As part of today’s HealthBox announcement, Under Armour is announcing the next generation of the UA SpeedForm Gemini running shoes, the Gemini 2 variant. But as regular readers here know – I don’t generally do shoe reviews (well, ever really). So why would I be posting about these shoes? Well, they’re…alive!
If I was in UA’s position being the only company with a footpod/activity tracker baked in their running shoes (to my knowledge), I’d have simply made that be the baseline. It would have been a marketing differentiator for a company that isn’t really known as a big running-specific footwear brand (or even much of a major shoe brand at all). Given UA’s current stance that sports technology is a critical market for them to capture going forward (and they’ve spent massive amounts of money towards that goal), I’d have thought that luring folks in early would be an easy play for them.
Still, the week at CES here is still young – so you never quite know what it’ll bring on the connected footwear space. But I’m pretty sure it’ll definitely be an interesting year for it.
Startup fashion brand Cuyana, based in San Francisco, launched what it calls a Lean Closet Movement to put shoppers’ focus on buying quality that lasts, rather than chase the latest trend and fuel dangerous manufacturing practices. The movement kicked off with a 4-week series of blog posts who shared tips on building a versatile, functional wardrobe. The site’s co-founder Shilpa Shah stresses that the Lean Closet Movement isn’t about minimalism. “If someone loves designer jeans and has 20 pairs and wears every single pair, that's wonderful and that can be her version of a Lean Closet,” she says. “Rather, it's a message of intentional buying, and meaningful purchasing of items that you love.”
The collaboration will include new Cuyana apparel collections this summer. But Shilpa says the 4 collections of apparel and accessories are eco-friendly and those who click “lean shipping” during checkout, will receive a reusable bag to fill with items that can be donated to non-profit partners like Dress for Success or the Salvation Army. The movement is still in its early stages – just 10 percent of Cuyana Shoppers currently choose the option – but shoppers receive credits for future Cuyana purchases as an incentive.
This e-tailer has a strict threshold for determining which designers can be featured on its leading eco-friendly fashion site. Because there is no accepted definition covering all aspects of sustainability within the fashion industry, Modavanti has established a unique badge system that informs customers how and why the site considers the makers’ items to be eco-friendly and ethically sourced. Each brand must have at least one badge from the following categories: 1. Made in America 2. Vintage 3. Organic 4. Fair trade 5. Vegan 6. Zero waste 7. Recycled 8. Eco-friendly 9. Handmade.

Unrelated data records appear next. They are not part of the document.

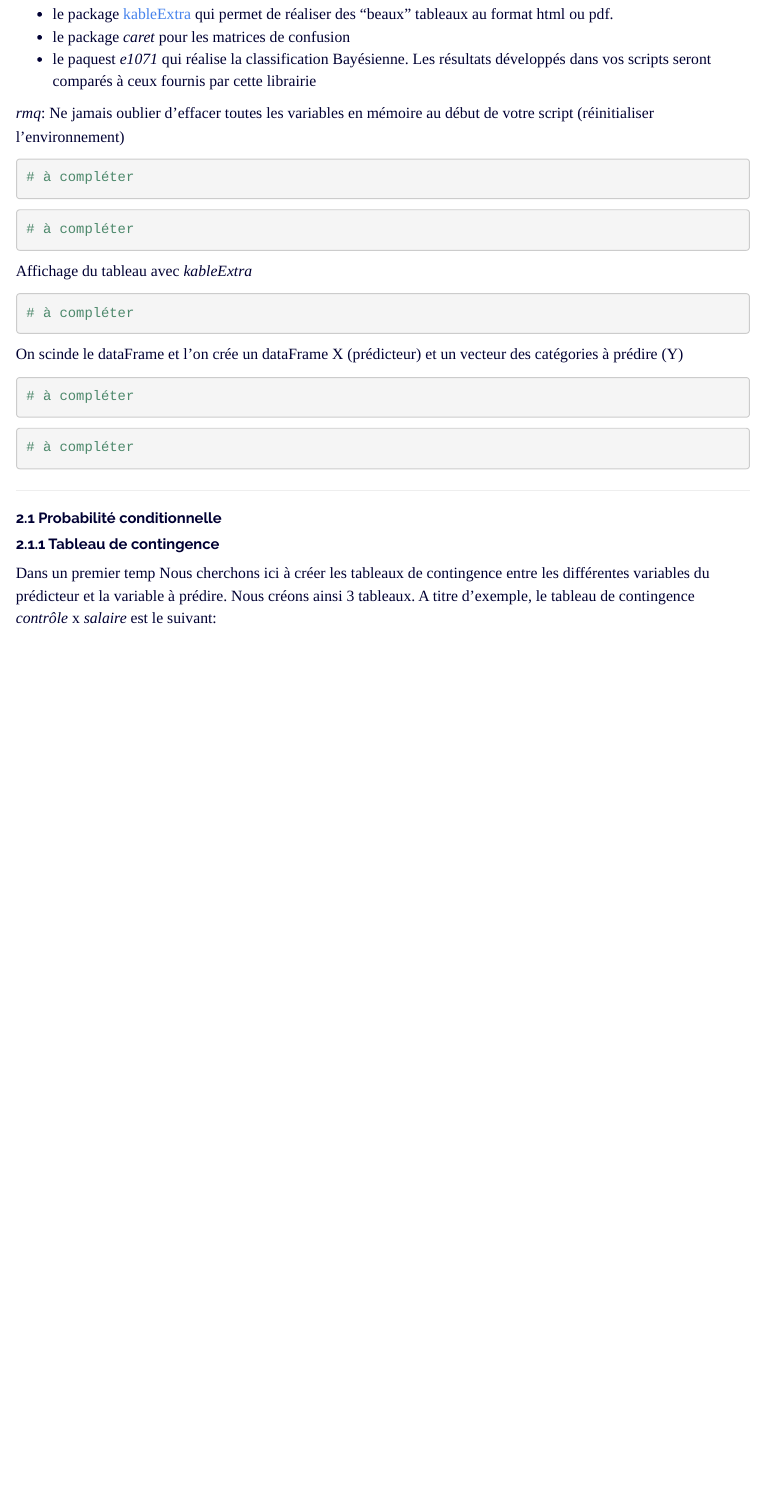
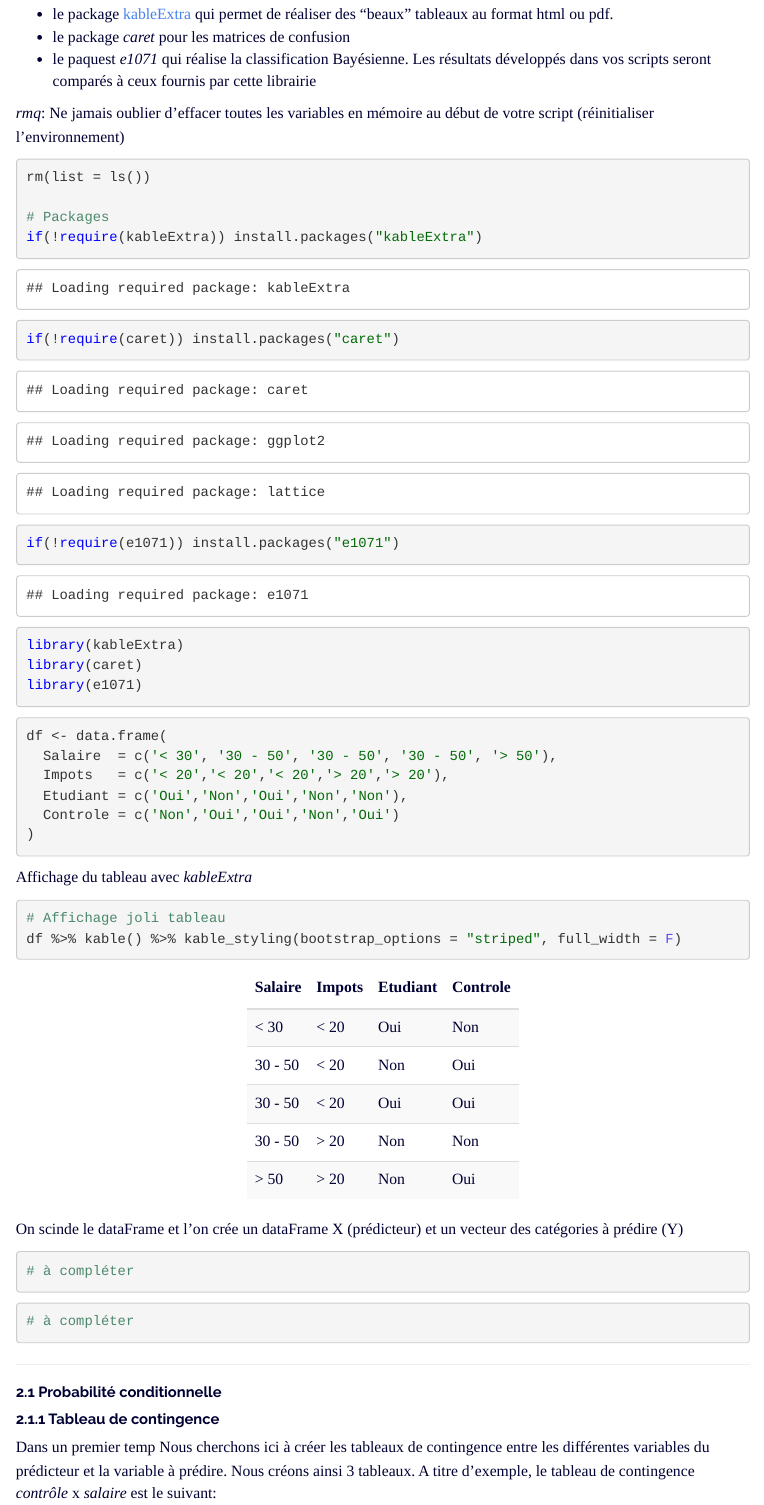
Before and after one commit to JustinePogeant/Fouilles_R, an R Markdown document (td_1/I_BAYESIEN.Rmd): the page in a window 1100 px wide, from 3400 px down. Rendered offline with R 4.5, knitr and Pandoc, with nearby package versions; menus at the side of the page are left out.

Commit message:
debut td1

````diff
--- a/td_1/I_BAYESIEN.Rmd
+++ b/td_1/I_BAYESIEN.Rmd
@@ -193,18 +193,35 @@ Nous utilisons :
 
 
 ```{r}
-# à compléter
+rm(list = ls())
+
+# Packages
+if(!require(kableExtra)) install.packages("kableExtra")
+if(!require(caret)) install.packages("caret")
+if(!require(e1071)) install.packages("e1071")
+
+library(kableExtra)
+library(caret)
+library(e1071)
+
 ```
 
 
 ```{r, echo = T}
-# à compléter
+df <- data.frame(
+  Salaire  = c('< 30', '30 - 50', '30 - 50', '30 - 50', '> 50'),
+  Impots   = c('< 20','< 20','< 20','> 20','> 20'),
+  Etudiant = c('Oui','Non','Oui','Non','Non'),
+  Controle = c('Non','Oui','Oui','Non','Oui')
+)
+
 ```
 
 Affichage du tableau avec *kableExtra*
 
 ```{r}
-# à compléter
+# Affichage joli tableau
+df %>% kable() %>% kable_styling(bootstrap_options = "striped", full_width = F)
 ```
 
 
````
Also changed, not shown: td_1/I_BAYESIEN.html (added).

“It’s a way for shoppers to shop based on their values,” says David Dietz, the site’s founder.
The ODO line, which was unveiled this month through a Kickstarter campaign, features denim jeans that come in a range of styles and a white cotton T-shirt.
The garments have two self-cleaning properties. Silver fibres woven into the cotton fabric help combat odours, and a coating on the surface of the fabric helps repel liquid.
Project Jacquard makes it possible to weave touch and gesture interactivity into any textile using standard, industrial looms.
Everyday objects such as clothes and furniture can be transformed into interactive surfaces.
Cold is here to stay. To help us cope with it, Moon Berlin unveiled their new heating cashmere coat. A beautiful coat that discreetly integrate technology to make you feel better out in the cold. You know, you’ve been looking everywhere to find the coat that will make you feel warm, but it is actually never thick enough.
We’re really excited about this new fashion tech product because it does integrate technology without screaming it. And it’s how it’s going to work. Who wants to be hanging around wrapped up like a Christmas tree?